Below are some records; find each line that carries the word "GitHub" and copy it.

[Supplied entries — start]

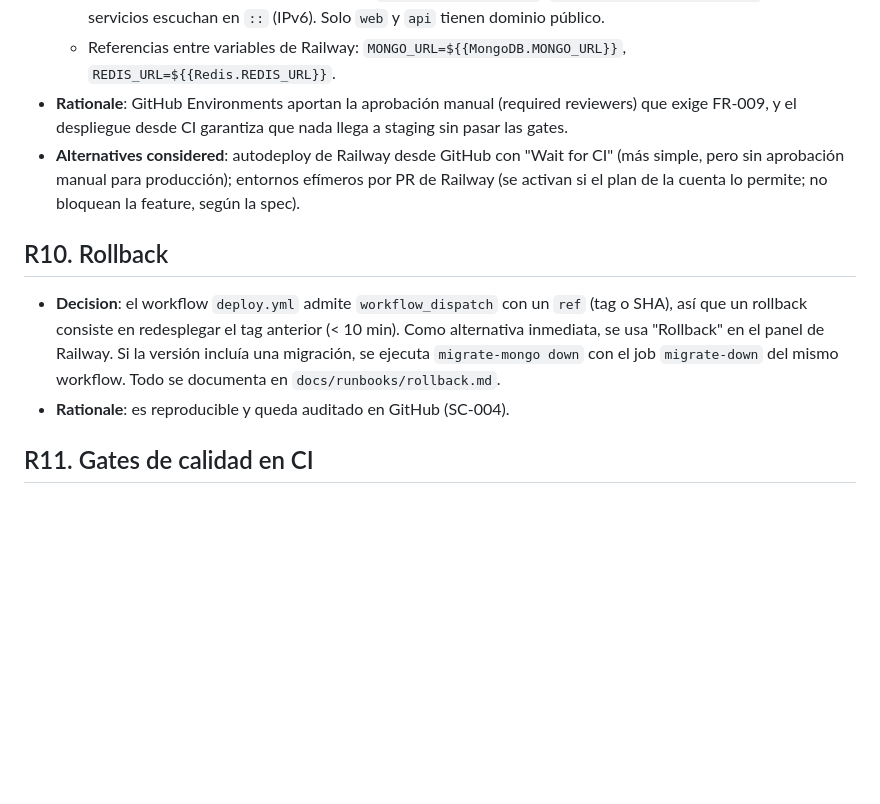
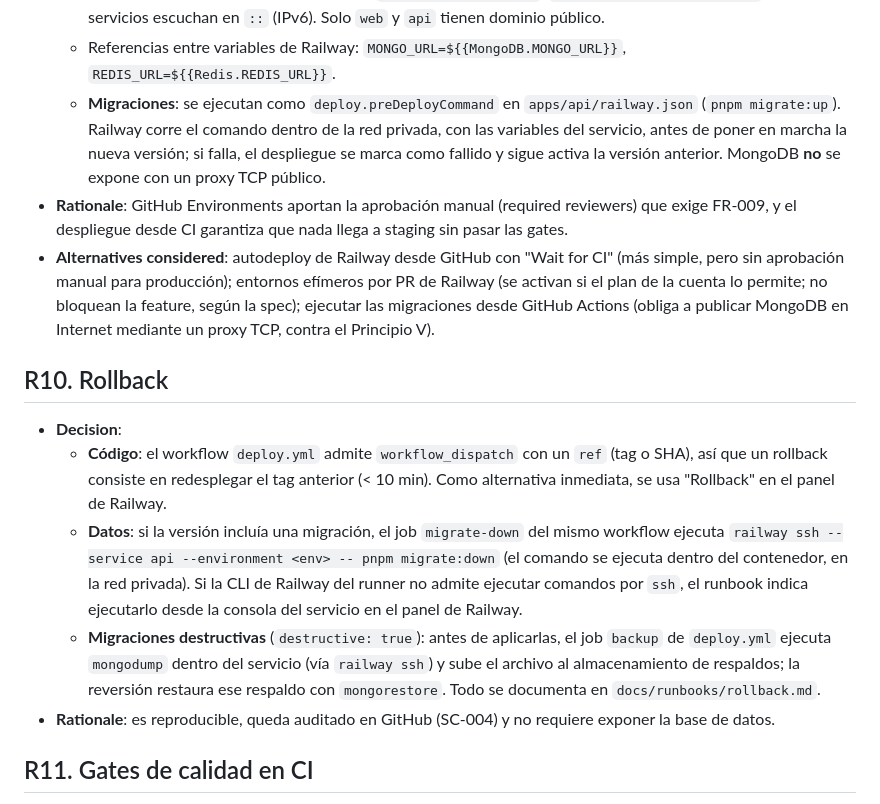
Before and after one commit to xavicrip/elicitacion_requisitos, a Markdown page: specs/001-plataforma-base/research.md, the part around the change. GitHub-like rendering; blank space fills up the shorter version.

Commit message:
docs(specs): run migrations as Railway pre-deploy command in 001
Resolves analysis finding S1: removes the public MongoDB TCP proxy; rollback uses railway ssh inside the private network.

Co-Authored-By: Claude Opus 5.5 <noreply@anthropic.com>

```diff
--- a/specs/001-plataforma-base/research.md
+++ b/specs/001-plataforma-base/research.md
@@ -111,21 +111,38 @@ No quedaron `NEEDS CLARIFICATION` en el Technical Context. Estas son las decisio
     tienen dominio público.
   - Referencias entre variables de Railway: `MONGO_URL=${{MongoDB.MONGO_URL}}`,
     `REDIS_URL=${{Redis.REDIS_URL}}`.
+  - **Migraciones**: se ejecutan como `deploy.preDeployCommand` en `apps/api/railway.json`
+    (`pnpm migrate:up`). Railway corre el comando dentro de la red privada, con las variables
+    del servicio, antes de poner en marcha la nueva versión; si falla, el despliegue se marca
+    como fallido y sigue activa la versión anterior. MongoDB **no** se expone con un proxy TCP
+    público.
 - **Rationale**: GitHub Environments aportan la aprobación manual (required reviewers) que
   exige FR-009, y el despliegue desde CI garantiza que nada llega a staging sin pasar las
   gates.
 - **Alternatives considered**: autodeploy de Railway desde GitHub con "Wait for CI" (más
   simple, pero sin aprobación manual para producción); entornos efímeros por PR de Railway
-  (se activan si el plan de la cuenta lo permite; no bloquean la feature, según la spec).
+  (se activan si el plan de la cuenta lo permite; no bloquean la feature, según la spec);
+  ejecutar las migraciones desde GitHub Actions (obliga a publicar MongoDB en Internet mediante
+  un proxy TCP, contra el Principio V).
 
 ## R10. Rollback
 
-- **Decision**: el workflow `deploy.yml` admite `workflow_dispatch` con un `ref` (tag o SHA),
-  así que un rollback consiste en redesplegar el tag anterior (< 10 min). Como alternativa
-  inmediata, se usa "Rollback" en el panel de Railway. Si la versión incluía una migración, se
-  ejecuta `migrate-mongo down` con el job `migrate-down` del mismo workflow. Todo se documenta
-  en `docs/runbooks/rollback.md`.
-- **Rationale**: es reproducible y queda auditado en GitHub (SC-004).
+- **Decision**:
+  - **Código**: el workflow `deploy.yml` admite `workflow_dispatch` con un `ref` (tag o SHA),
+    así que un rollback consiste en redesplegar el tag anterior (< 10 min). Como alternativa
+    inmediata, se usa "Rollback" en el panel de Railway.
+  - **Datos**: si la versión incluía una migración, el job `migrate-down` del mismo workflow
+    ejecuta `railway ssh --service api --environment <env> -- pnpm migrate:down` (el comando
+    se ejecuta dentro del contenedor, en la red privada). Si la CLI de Railway del runner no
+    admite ejecutar comandos por `ssh`, el runbook indica ejecutarlo desde la consola del
+    servicio en el panel de Railway.
+  - **Migraciones destructivas** (`destructive: true`): antes de aplicarlas, el job `backup`
+    de `deploy.yml` ejecuta `mongodump` dentro del servicio (vía `railway ssh`) y sube el
+    archivo al almacenamiento de respaldos; la reversión restaura ese respaldo con
+    `mongorestore`.
+  Todo se documenta en `docs/runbooks/rollback.md`.
+- **Rationale**: es reproducible, queda auditado en GitHub (SC-004) y no requiere exponer la
+  base de datos.
 
 ## R11. Gates de calidad en CI
 
```
Also changed, not shown: 2 other files.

[Supplied entries — finish]

- Response area:
Before and after one commit to xavicrip/elicitacion_requisitos, a Markdown page: specs/001-plataforma-base/research.md, the part around the change. GitHub-like rendering; blank space fills up the shorter version.
 - **Rationale**: GitHub Environments aportan la aprobación manual (required reviewers) que
 - **Alternatives considered**: autodeploy de Railway desde GitHub con "Wait for CI" (más
+  ejecutar las migraciones desde GitHub Actions (obliga a publicar MongoDB en Internet mediante
-- **Rationale**: es reproducible y queda auditado en GitHub (SC-004).
+- **Rationale**: es reproducible, queda auditado en GitHub (SC-004) y no requiere exponer la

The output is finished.